50 MUST-READ SHORT BOOKS UNDER 250 PAGES

This list includes fiction and nonfiction.

50 MUST-READ SHORT BOOKS IN TRANSLATION

This list will help me tick off two categories on my reading plan for this year: (1) total number of books read and (2) translated works. Pierce Alquist says she has included here books of “less than ~200 pages.”

11 Short Novels from Around the World that You Can Read in One Sitting

A Very Short List of Very Short Novels with Very Short Commentary

From writer Alice McDermott

7 SHORT BOOKS TO READ AT THE END OF THE YEAR TO FULFILL YOUR GOODREADS GOAL

“If you are looking for quick reads under 300 pages to help increase the number of books you’ve read this year, here is a list of short books to read to fulfill your Goodreads goal.”

The 5 Best Audiobooks Under 5 Hours

10 New Books You Can Read in One Sitting
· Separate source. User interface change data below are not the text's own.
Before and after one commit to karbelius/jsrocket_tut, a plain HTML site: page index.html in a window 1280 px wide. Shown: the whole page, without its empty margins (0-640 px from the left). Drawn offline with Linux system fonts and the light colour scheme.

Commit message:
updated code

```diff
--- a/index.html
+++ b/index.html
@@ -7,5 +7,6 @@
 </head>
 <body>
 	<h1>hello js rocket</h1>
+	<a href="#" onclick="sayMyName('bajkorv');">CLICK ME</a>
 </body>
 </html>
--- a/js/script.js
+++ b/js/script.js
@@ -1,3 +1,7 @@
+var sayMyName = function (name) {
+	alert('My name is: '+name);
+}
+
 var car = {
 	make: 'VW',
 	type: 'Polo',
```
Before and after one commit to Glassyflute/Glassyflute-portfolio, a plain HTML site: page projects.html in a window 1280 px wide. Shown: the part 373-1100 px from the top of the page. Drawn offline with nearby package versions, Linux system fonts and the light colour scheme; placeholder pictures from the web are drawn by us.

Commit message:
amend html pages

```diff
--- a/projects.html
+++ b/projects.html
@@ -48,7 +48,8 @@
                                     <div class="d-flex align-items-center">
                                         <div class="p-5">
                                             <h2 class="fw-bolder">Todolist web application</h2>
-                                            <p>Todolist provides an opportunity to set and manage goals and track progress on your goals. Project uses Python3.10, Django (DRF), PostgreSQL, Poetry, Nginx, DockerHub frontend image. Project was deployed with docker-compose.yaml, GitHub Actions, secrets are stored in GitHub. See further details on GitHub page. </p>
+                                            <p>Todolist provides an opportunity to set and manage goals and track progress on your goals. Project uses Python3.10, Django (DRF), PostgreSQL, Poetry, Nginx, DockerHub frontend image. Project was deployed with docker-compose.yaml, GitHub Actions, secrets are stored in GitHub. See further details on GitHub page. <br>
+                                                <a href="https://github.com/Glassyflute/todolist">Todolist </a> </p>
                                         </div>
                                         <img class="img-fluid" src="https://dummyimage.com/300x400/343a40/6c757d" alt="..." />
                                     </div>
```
These books all clock in at “around 300 pages or less.”

7 SHORT READS THAT YOU CAN FINISH IN ONE SITTING

32 Short (and New) Books to Help You Crush Your 2019 Reading Challenge

Goodreads suggests both fiction and nonfiction books of fewer than 300 pages.

12 Addictive Reads You Can Finish in a Single Flight

From Danielle Bucco for Off the Shelf comes this list of “books that you can absolutely finish in one flight!”

25 (MORE) CRIME BOOKS YOU CAN FINISH IN AN AFTERNOON

Because who doesn’t want to read more crime books?

© 2019 by Mary Daniels Brown